This post was originally written in 2019 on my old blog.
Right off the bat, let me clarify early. I spent a lot of my early to mid teenage years interested in (mostly) Windows-focused security. The interest began around 2001/2002, the hey-day of virus-ridden XP boxes and the gradual rollout of broadband connections.
It was a time where hobbyist and fledgling security products were being built left, right and centre. It was an exciting cat-and-mouse game between malware authors and (often amateur) security researchers, growing mostly due to the general insecurity of Windows XP (pre-SP3).
The early 2000s was also the point where malware expanded from a rather narrow intention of damage for the fun of it. Spyware was born, designed to show you ads at any opportunity. Trojans focused on online banking, with new financial motivations.

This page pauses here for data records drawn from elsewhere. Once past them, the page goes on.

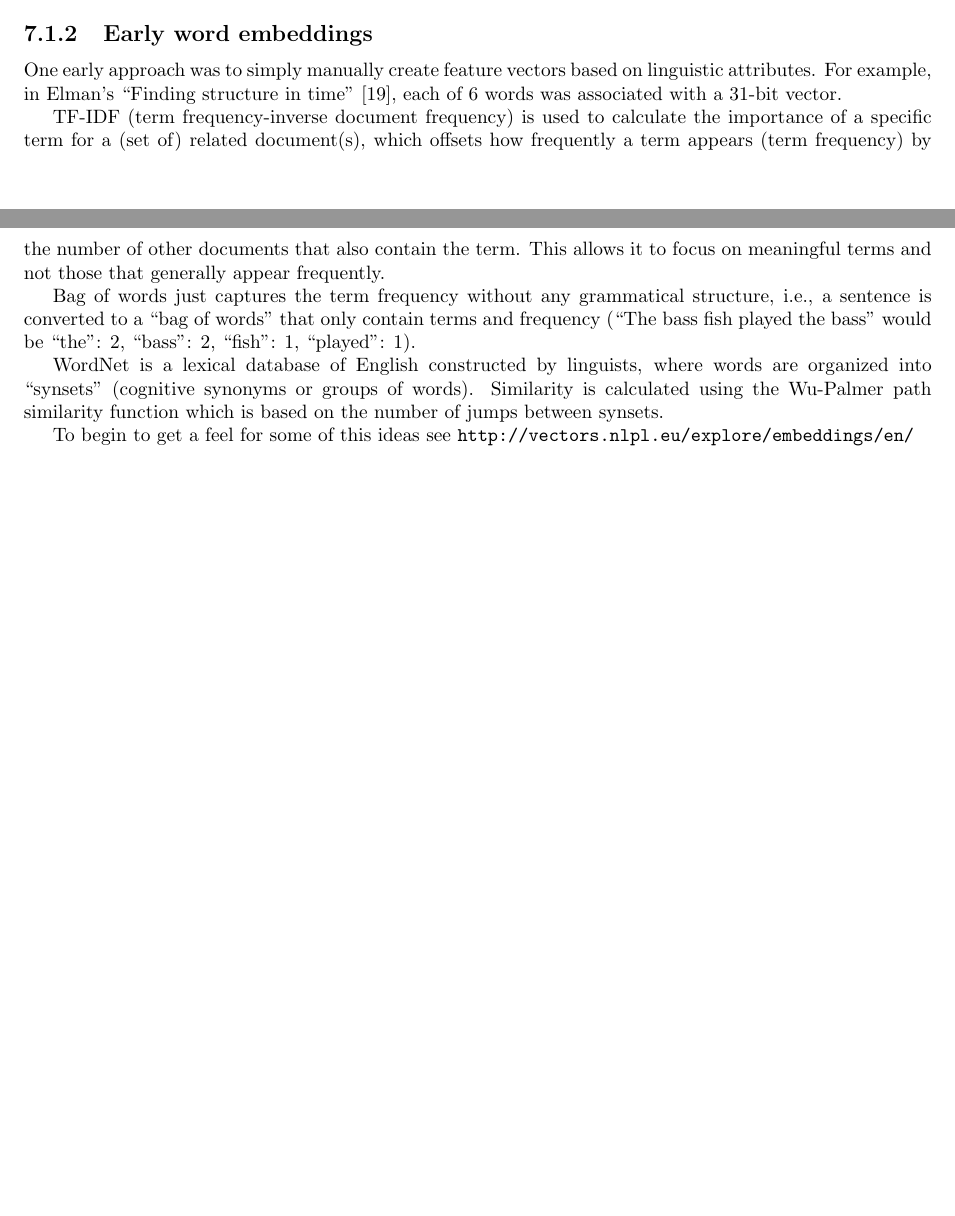
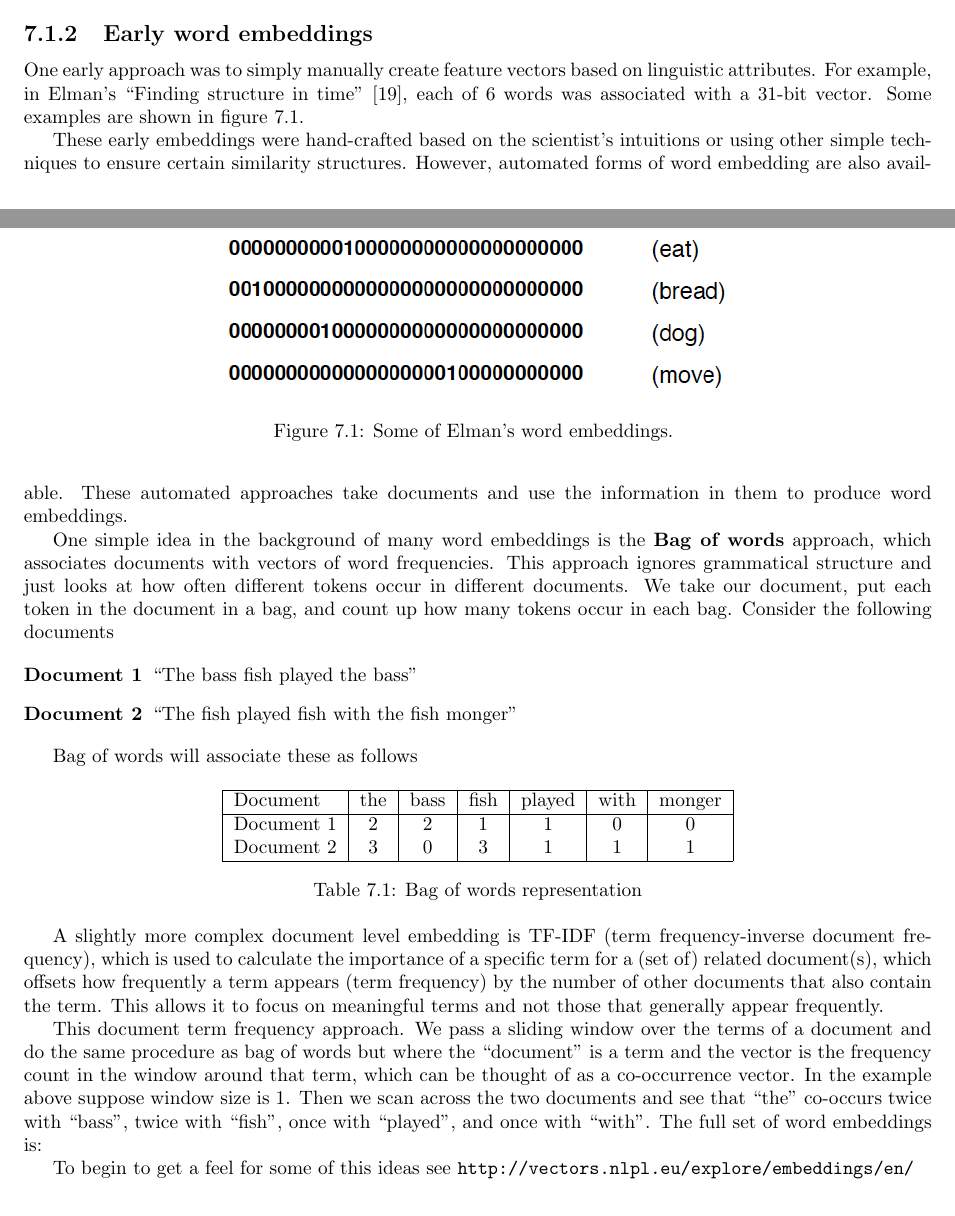
Before and after one commit to simbrain/NeuralNetworksCogSciBook, a LaTeX thesis (Book_master.tex, which reads NaturalLanguageProcessing.tex): two parts of pages 74 and 75 of 181 before the commit and two parts of pages 74 and 75 of 182 after it, joined at a grey line, cut so that both start at the same text, the shorter picture padded with empty space. Compiled offline with pdfLaTeX.

Commit message:
Pass on natural language chapter

```diff
--- a/NaturalLanguageProcessing.tex
+++ b/NaturalLanguageProcessing.tex
@@ -12,16 +14,67 @@ Linguistics is the study of language, which can be organized by the different as
 
 The smaller units of study are generally straightforward for analysis, looking at phonemes (smallest unit of sound, /t/ or /p/) or morphemes (smallest word unit of meaning, ``luck'' in ``unlucky''), as you increase the scope of analysis it increasingly becomes more difficult to (automatically) analyze. For syntax, there are treebanks and dependency analyzers that have to be trained on lots of example hand-annotated data to be able to analyze new sentences. There are also reasonable limits per word (for syntactic analysis), a word usually has one or two parts of speech (noun, verb, determiner, etc.), and there are constructed rules for how to derive dependency trees. What about meaning for semantics? There isn't a clear unit of ``meaning'' for words, a meaning is more broad, it can be abstract or concrete (``justice'' vs ``cup''), it can be flexible and change based on the context (``bass'' as the fish or instrument). How could we automate the analysis of semantic information?
 
+% Something about computational linguistics and tools? WordNet is a lexical database of English constructed by linguists, where words are organized into ``synsets'' (cognitive synonyms or groups of words). Similarity is calculated using the Wu-Palmer path similarity function which is based on the number of jumps between synsets.
+
+
 \subsection{Early word embeddings}
 
 % TODO: Check and fix
-One early approach was to simply manually create feature vectors based on linguistic attributes.  For example, in Elman's ``Finding structure in time''~\cite{elman1990finding}, each of 6 words was associated with a 31-bit vector.
+One early approach was to simply manually create feature vectors based on linguistic attributes.  For example, in Elman's ``Finding structure in time''~\cite{elman1990finding}, each of 6 words was associated with a 31-bit vector.  Some examples are shown in figure \ref{elmanWordEmbeddings}.
 
-TF-IDF (term frequency-inverse document frequency) is used to calculate the importance of a specific term for a (set of) related document(s), which offsets how frequently a term appears (term frequency) by the number of other documents that also contain the term. This allows it to focus on meaningful terms and not those that generally appear frequently.
+\begin{figure}[h]
+\centering
+\includegraphics[scale=.5]{./images/elmanWordEmbeddings.png}
+\caption[From \cite{elman1990finding}.]{Some of Elman's word embeddings. }
+\label{elmanWordEmbeddings}
+\end{figure}
 
-Bag of words just captures the term frequency without any grammatical structure, i.e., a sentence is converted to a ``bag of words'' that only contain terms and frequency (``The bass fish played the bass'' would be {``the'': 2, ``bass'': 2, ``fish'': 1, ``played'': 1}).
+These early embeddings were hand-crafted based on the scientist's intuitions or using other simple techniques to ensure certain similarity structures. However, automated forms of word embedding are also available. These automated approaches take documents and use the information in them to produce word embeddings.
 
-WordNet is a lexical database of English constructed by linguists, where words are organized into ``synsets'' (cognitive synonyms or groups of words). Similarity is calculated using the Wu-Palmer path similarity function which is based on the number of jumps between synsets.
+% There is a historical trajectory from document level down to word level.
+
+One simple idea in the background of many word embeddings is the \glossary{Bag of words} approach, which associates documents with vectors of word frequencies. This approach ignores grammatical structure and just looks at how often different tokens occur in different documents. We take our document, put each token in the document in a bag, and count up how many tokens occur in each bag.  Consider the following documents
+
+\begin{description}
+\item[Document 1]  ``The bass fish played the bass''
+\item[Document 2]  ``The fish played fish with the fish monger''
+\end{description}
+
+Bag of words will associate these as follows
+
+\begin{table}[h]
+    \centering
+    \begin{tabular}{|l|c|c|c|c|c|c|}
+    \hline
+    Document & the & bass & fish & played & with & monger \\
+    \hline
+    Document 1 & 2 & 2 & 1 & 1 & 0 & 0 \\
+    Document 2 & 3 & 0 & 3 & 1 & 1 & 1 \\
+    \hline
+    \end{tabular}
+    \caption{Bag of words representation}
+\end{table}
+
+A slightly more complex document level embedding is TF-IDF (term frequency-inverse document frequency), which is used to calculate the importance of a specific term for a (set of) related document(s), which offsets how frequently a term appears (term frequency) by the number of other documents that also contain the term. This allows it to focus on meaningful terms and not those that generally appear frequently.
+
+
+% Dictionary representation. (``The bass fish played the bass'' would be {``the'': 2, ``bass'': 2, ``fish'': 1, ``played'': 1}).
+
+This document term frequency approach. We pass a sliding window over the terms of a document and do the same procedure as bag of words but where the ``document'' is a term and the vector is the frequency count in the window around that term, which can be thought of as a co-occurrence vector.  In the example above suppose window size is 1.  Then we scan across the two documents and see that ``the'' co-occurs twice with ``bass'',  twice with ``fish'', once with ``played'', and once with ``with''.  The full set of word embeddings is:
+
+% TODO
+%\begin{table}[h]
+%    \centering
+%    \begin{tabular}{|l|c|c|c|c|c|c|}
+%    \hline
+%    Term & the & bass & fish & played & with & monger \\
+%    \hline
+%    the 1 & 2 & 2 & 1 & 1 & 0 & 0 \\
+%    Document 2 & 3 & 0 & 3 & 1 & 1 & 1 \\
+%    \hline
+%    \end{tabular}
+%    \caption{Word Occurrence Frequencies}
+%\end{table}
 
 To begin to get a feel for some of this ideas see \url{http://vectors.nlpl.eu/explore/embeddings/en/}
 
```
Also changed, not shown: images/elmanWordEmbeddings.png (added), NaturalLanguageProcessing.tex (4 more changed lines).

The first community I remember being a part of revolved around Gladiator Anti-virus, the forum of which still survives. The "GAV" community was fantastic and close, and I still have friends from there to this day. Gladiator had a rather matrix-inspired interface, and with an underlying engine that really performed. Development (apart from the source) was out in the open, and exciting.
Members of the Gladiator community also shared their knowledge and time on other forums, like DSLReports and Wilders Security.
Gladiator wasn't around for too long, but new signature-based antivirus applications began sprouting up every month. Avira, Avast, Spybot Search & Destroy -- all with free versions, born to compete with the incumbent Norton AV.
Antivirus wasn't the only tool you really needed in those days -- the days before having a nice NAT firewall in front of your connection. Worms spread like wildfire using exposed operating systems directed connected to the internet, meaning if you wanted to be protected, you needed a firewall.
ZoneAlarm was a popular choice, so was the lightweight Kerio (now part of GFI's solutions). My personal favourite was Sygate!
The personal firewall market pretty much died with the release of XP SP3, which included a built-in firewall. SP3 somewhat stemmed the flow of fast-spreading malware, at least the low-hanging fruit that relied on wide-open ports with flawed software running on them.
As with a lot of niche, hobbyist communities, the security software fan community has a habit of aiming for the perfect setup. It's always been this way, with people trying various combinations of AV, firewall, anti-spyware and even white-listing applications in constant rotation -- only to declare they have given up and now just use a suite that covers all bases from a major vendor.
Until the next week, that is 🙂